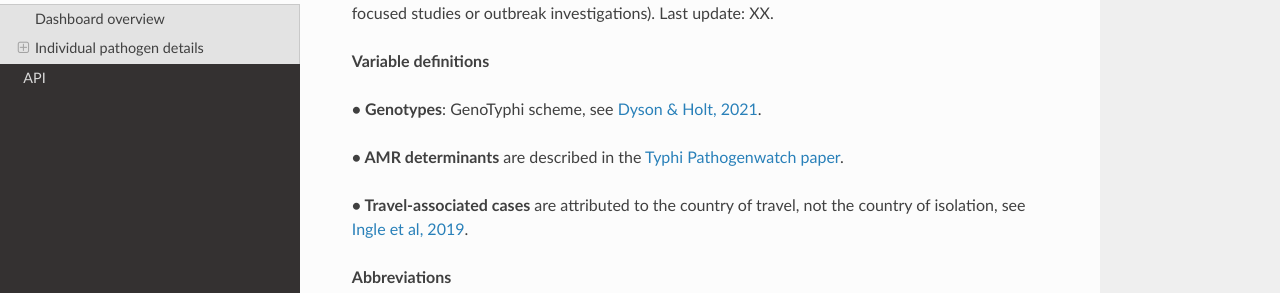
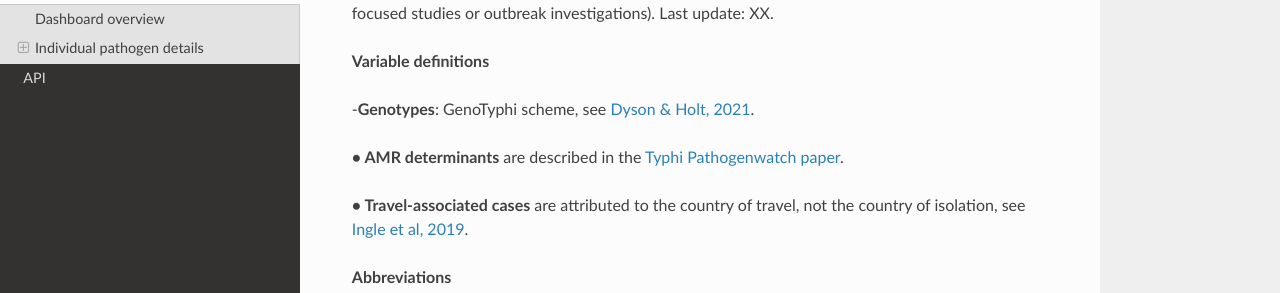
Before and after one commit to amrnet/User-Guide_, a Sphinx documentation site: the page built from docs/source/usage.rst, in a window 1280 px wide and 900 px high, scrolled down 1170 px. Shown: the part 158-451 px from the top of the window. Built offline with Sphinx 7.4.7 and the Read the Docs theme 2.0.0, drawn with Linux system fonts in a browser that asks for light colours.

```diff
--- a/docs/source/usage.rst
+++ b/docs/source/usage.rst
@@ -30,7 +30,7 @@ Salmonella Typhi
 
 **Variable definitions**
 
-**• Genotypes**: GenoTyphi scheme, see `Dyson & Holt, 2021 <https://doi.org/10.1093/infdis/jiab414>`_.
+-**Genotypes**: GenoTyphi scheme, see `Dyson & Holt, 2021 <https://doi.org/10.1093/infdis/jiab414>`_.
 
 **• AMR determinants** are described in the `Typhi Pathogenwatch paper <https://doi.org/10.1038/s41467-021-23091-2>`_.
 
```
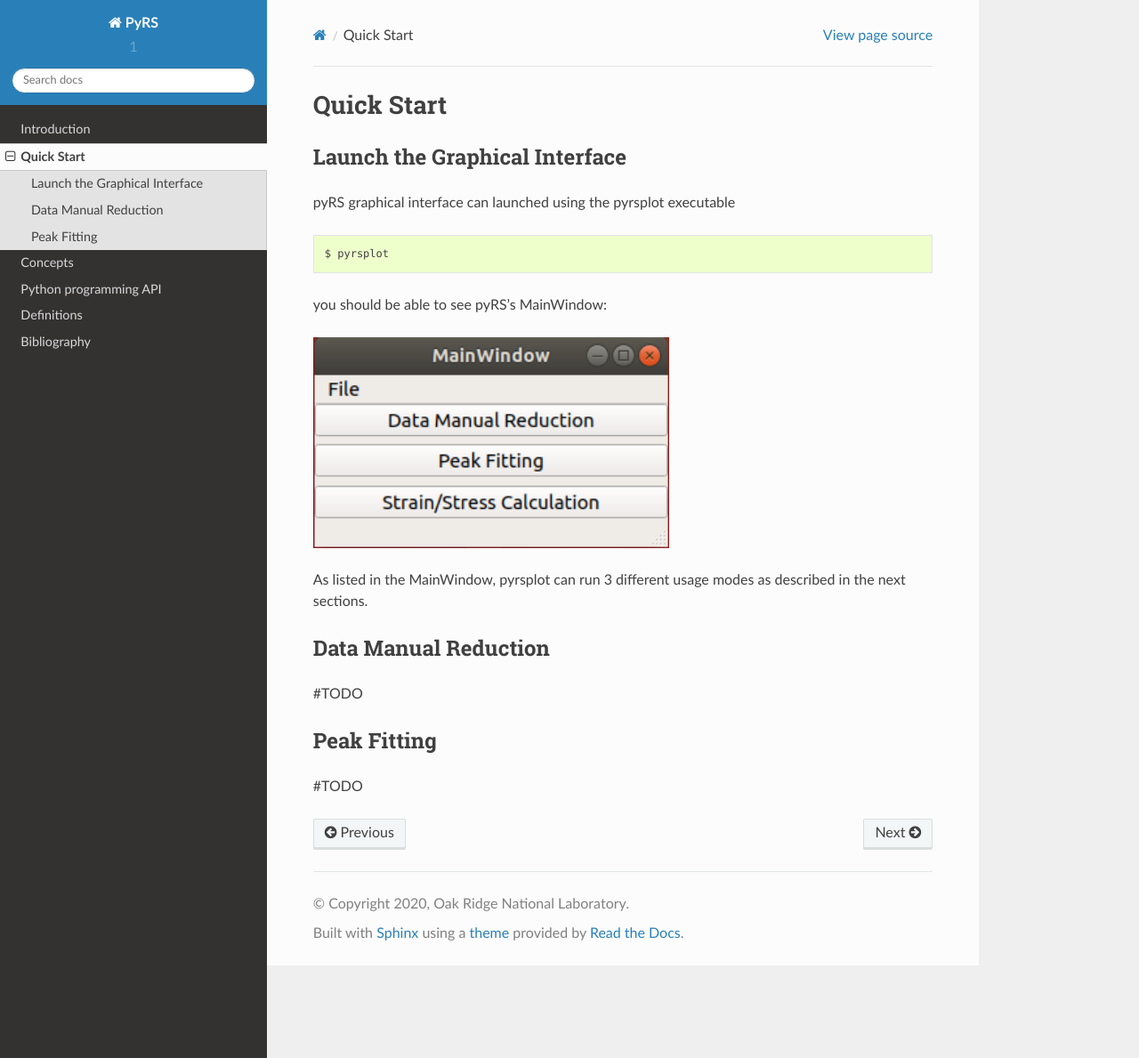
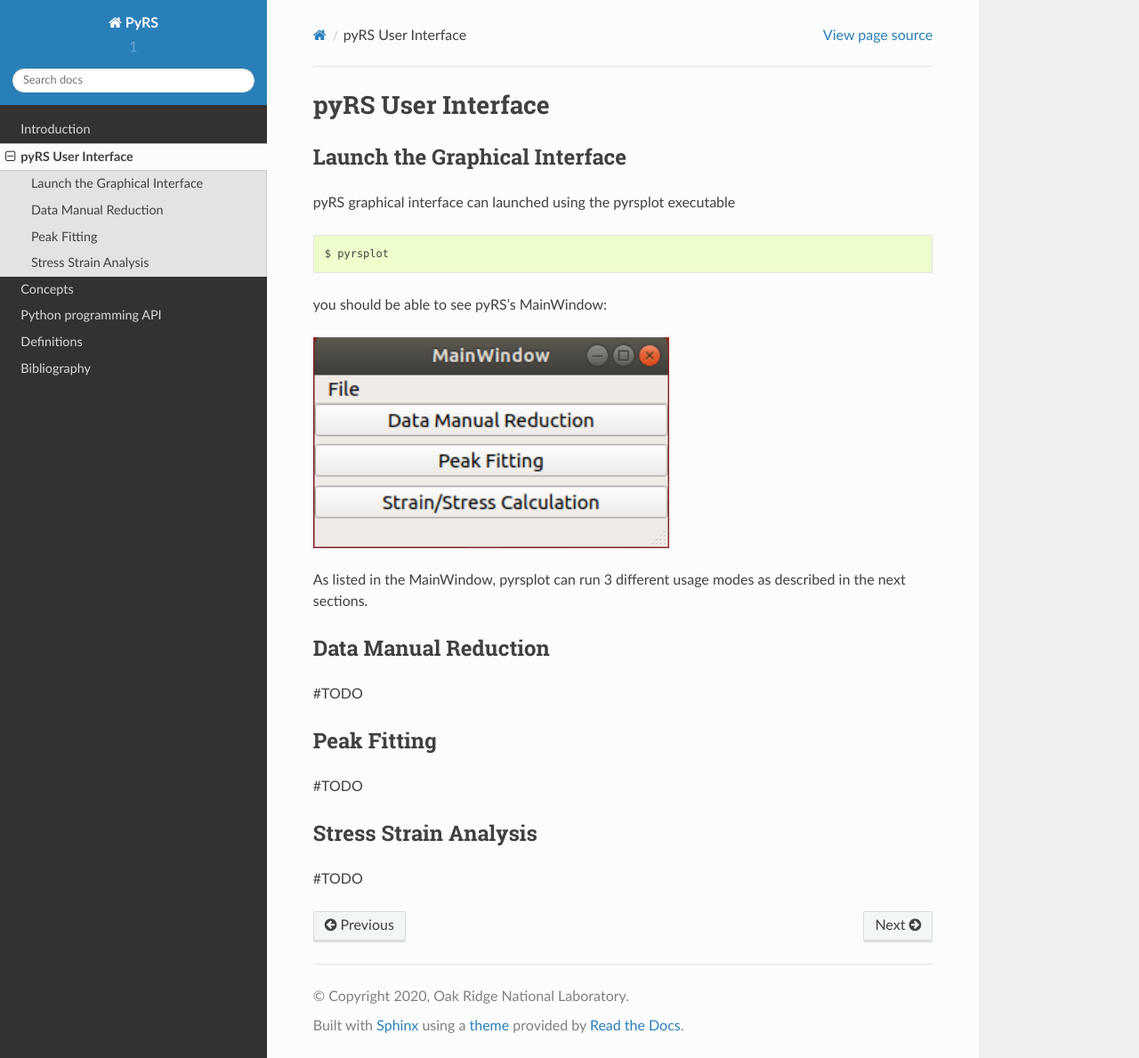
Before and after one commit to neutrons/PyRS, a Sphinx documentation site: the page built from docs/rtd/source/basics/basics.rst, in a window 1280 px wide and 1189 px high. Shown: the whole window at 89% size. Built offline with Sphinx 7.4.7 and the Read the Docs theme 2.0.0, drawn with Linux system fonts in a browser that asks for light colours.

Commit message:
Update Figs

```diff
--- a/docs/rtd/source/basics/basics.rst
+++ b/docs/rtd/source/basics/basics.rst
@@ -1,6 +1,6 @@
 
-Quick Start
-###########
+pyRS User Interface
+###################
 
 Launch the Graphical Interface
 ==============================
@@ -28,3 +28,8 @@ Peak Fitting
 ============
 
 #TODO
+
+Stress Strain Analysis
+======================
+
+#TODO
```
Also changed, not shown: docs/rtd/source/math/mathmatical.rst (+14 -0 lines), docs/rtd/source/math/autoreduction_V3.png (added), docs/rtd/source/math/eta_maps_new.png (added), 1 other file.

##############################

WORK TO COMPLETE — Repeat the listing above word for word and leave its images out.

ANSWER SECTION —
Before and after one commit to amrnet/User-Guide_, a Sphinx documentation site: the page built from docs/source/usage.rst, in a window 1280 px wide and 900 px high, scrolled down 1170 px. Shown: the part 158-451 px from the top of the window. Built offline with Sphinx 7.4.7 and the Read the Docs theme 2.0.0, drawn with Linux system fonts in a browser that asks for light colours.

```diff
--- a/docs/source/usage.rst
+++ b/docs/source/usage.rst
@@ -30,7 +30,7 @@ Salmonella Typhi
 
 **Variable definitions**
 
-**• Genotypes**: GenoTyphi scheme, see `Dyson & Holt, 2021 <https://doi.org/10.1093/infdis/jiab414>`_.
+-**Genotypes**: GenoTyphi scheme, see `Dyson & Holt, 2021 <https://doi.org/10.1093/infdis/jiab414>`_.
 
 **• AMR determinants** are described in the `Typhi Pathogenwatch paper <https://doi.org/10.1038/s41467-021-23091-2>`_.
 
```
Before and after one commit to neutrons/PyRS, a Sphinx documentation site: the page built from docs/rtd/source/basics/basics.rst, in a window 1280 px wide and 1189 px high. Shown: the whole window at 89% size. Built offline with Sphinx 7.4.7 and the Read the Docs theme 2.0.0, drawn with Linux system fonts in a browser that asks for light colours.

Commit message:
Update Figs

```diff
--- a/docs/rtd/source/basics/basics.rst
+++ b/docs/rtd/source/basics/basics.rst
@@ -1,6 +1,6 @@
 
-Quick Start
-###########
+pyRS User Interface
+###################
 
 Launch the Graphical Interface
 ==============================
@@ -28,3 +28,8 @@ Peak Fitting
 ============
 
 #TODO
+
+Stress Strain Analysis
+======================
+
+#TODO
```
Also changed, not shown: docs/rtd/source/math/mathmatical.rst (+14 -0 lines), docs/rtd/source/math/autoreduction_V3.png (added), docs/rtd/source/math/eta_maps_new.png (added), 1 other file.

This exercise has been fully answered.